    1. In my humble opinion, your way is an absolutely perfect way to be in the early days of retirement. I was the same for a long, long time. It has only been in the last few months that I have grown super weary of not doing what I keep claiming is so important to me. But it took a super long time to get to that conviction and, even now, I still question it sometimes.

  4. Karen, the vision boards remind me of a bucket list. What do I want? What do I need? What do I want to do? Why do I want it? It’s interesting to see how yours evolved from 2006 to the present as your interests changed and your life took different twists and turns. Terrific post, I may just try a vision board and perhaps find out who I am.

  5. Hi Anna,
    I think the big difference between a bucket list and a vision board is the time frame. Vision boards are for the year, whereas bucket lists (at least my bucket lists) are of the want to do before I die variety – which is hopefully far more than a year in the future.
    If you do try a vision board, it would be great to hear what you think of the process.

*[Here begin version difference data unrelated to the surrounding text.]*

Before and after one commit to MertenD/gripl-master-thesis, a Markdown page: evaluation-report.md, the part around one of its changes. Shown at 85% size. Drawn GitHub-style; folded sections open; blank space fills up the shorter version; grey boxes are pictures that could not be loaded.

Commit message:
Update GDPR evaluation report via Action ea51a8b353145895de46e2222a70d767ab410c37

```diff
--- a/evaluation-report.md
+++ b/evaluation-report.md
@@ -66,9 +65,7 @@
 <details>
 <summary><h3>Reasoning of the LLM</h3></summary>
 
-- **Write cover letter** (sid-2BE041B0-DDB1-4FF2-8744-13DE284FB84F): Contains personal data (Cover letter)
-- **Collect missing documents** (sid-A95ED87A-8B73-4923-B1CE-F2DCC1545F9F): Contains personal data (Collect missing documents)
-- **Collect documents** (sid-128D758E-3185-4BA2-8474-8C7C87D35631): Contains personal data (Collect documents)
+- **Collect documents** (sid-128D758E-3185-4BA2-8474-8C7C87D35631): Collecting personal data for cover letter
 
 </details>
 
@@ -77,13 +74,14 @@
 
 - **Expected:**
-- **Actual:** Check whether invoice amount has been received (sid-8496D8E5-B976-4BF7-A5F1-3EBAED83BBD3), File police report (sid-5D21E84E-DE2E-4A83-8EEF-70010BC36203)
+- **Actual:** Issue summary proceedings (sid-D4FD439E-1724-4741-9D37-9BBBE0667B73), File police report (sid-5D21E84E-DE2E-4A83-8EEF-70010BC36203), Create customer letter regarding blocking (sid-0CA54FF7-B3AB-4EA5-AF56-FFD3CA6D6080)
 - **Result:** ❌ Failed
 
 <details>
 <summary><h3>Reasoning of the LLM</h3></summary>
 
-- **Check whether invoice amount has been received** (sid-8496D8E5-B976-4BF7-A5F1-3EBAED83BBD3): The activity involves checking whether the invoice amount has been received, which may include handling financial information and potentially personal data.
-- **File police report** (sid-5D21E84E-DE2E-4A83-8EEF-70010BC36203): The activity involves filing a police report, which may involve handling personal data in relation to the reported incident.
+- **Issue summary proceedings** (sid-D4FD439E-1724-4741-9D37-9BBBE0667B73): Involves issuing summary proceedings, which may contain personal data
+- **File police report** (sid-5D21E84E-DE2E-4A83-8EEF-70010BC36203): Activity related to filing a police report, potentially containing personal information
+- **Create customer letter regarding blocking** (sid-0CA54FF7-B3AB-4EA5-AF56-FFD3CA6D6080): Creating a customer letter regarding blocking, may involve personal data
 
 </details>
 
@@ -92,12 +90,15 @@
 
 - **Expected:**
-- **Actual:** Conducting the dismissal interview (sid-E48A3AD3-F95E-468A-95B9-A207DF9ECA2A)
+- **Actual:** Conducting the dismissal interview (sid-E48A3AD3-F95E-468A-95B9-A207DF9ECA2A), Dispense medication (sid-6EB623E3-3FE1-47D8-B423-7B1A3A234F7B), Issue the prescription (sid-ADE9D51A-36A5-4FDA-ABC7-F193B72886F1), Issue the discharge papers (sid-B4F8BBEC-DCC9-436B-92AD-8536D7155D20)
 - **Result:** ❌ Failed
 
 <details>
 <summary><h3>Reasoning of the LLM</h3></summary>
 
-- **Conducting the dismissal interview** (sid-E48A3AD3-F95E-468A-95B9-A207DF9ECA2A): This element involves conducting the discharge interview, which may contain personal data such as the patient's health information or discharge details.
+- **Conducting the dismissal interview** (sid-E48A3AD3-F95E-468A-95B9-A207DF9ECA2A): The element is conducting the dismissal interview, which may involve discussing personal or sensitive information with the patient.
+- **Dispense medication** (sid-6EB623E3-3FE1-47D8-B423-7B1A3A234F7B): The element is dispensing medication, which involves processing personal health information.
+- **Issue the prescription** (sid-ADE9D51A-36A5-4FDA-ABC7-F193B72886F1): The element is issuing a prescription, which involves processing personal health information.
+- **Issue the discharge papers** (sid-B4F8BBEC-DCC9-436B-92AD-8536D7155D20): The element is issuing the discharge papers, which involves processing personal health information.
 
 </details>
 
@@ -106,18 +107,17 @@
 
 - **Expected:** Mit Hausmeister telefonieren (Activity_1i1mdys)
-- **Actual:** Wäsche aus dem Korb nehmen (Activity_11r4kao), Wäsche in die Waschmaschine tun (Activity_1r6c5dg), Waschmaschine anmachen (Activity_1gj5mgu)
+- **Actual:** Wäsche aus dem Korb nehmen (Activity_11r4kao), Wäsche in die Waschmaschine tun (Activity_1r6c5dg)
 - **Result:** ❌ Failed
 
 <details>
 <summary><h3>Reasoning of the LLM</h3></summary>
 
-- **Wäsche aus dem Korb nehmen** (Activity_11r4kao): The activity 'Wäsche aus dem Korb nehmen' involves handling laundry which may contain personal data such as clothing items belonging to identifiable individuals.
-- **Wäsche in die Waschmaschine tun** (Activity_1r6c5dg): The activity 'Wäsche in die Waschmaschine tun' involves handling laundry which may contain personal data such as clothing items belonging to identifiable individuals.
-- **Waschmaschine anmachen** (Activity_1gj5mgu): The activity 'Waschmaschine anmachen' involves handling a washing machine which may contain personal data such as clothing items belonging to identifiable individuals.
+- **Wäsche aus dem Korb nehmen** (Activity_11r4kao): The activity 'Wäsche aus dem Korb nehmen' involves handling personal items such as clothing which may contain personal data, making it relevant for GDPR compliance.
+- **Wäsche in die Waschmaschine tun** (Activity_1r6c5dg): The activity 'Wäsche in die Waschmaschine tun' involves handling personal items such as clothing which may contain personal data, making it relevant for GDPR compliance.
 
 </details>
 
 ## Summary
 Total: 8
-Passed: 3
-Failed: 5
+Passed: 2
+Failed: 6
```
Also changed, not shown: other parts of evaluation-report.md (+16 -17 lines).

    1. The big question I have is how do you interpret your vision board? Do you wait a while then look at it, or do you get an immediate revelation that this is what you have been trying to tell yourself?

      1. Hi Anna,
        Good question. For me, the revelations tend to come pretty quickly on one condition. The condition is that I’ve used magazines with images that are truly meaningful to me. If you just kind of get by with whatever you happen to have laying around, your board may not be as revealing of your desires as you would hope. I encourage you to treat yourself – go buy a few magazines on topics that really appeal to you, where you’re sure to find images that resonate. Sometimes it’s something in the ads, not even the articles.
        It’s important not to overthink what you’re doing, but at the same time I find it helps a lot to have the materials that will work for you. Good luck! Let me know if I can help any further.

  6. I’ve only made one Vision Board, and it was of the “visualize my life in retirement” variety (which, ironically, I made as part of a project at work before I announced my retirement). I love your pumping water metaphor, it can be applied to so many areas.

    This is the second time I noticed that you mentioned Verb as a reminder to do, rather than just be. For the second time, I was reminded of a book that I bought on an impulse several years ago after learning about the suicide of a friend. The title of the book, Life as a Verb, by Patti Digh, spoke to me at that very sad time. I just went upstairs to retrieve it and will read it again.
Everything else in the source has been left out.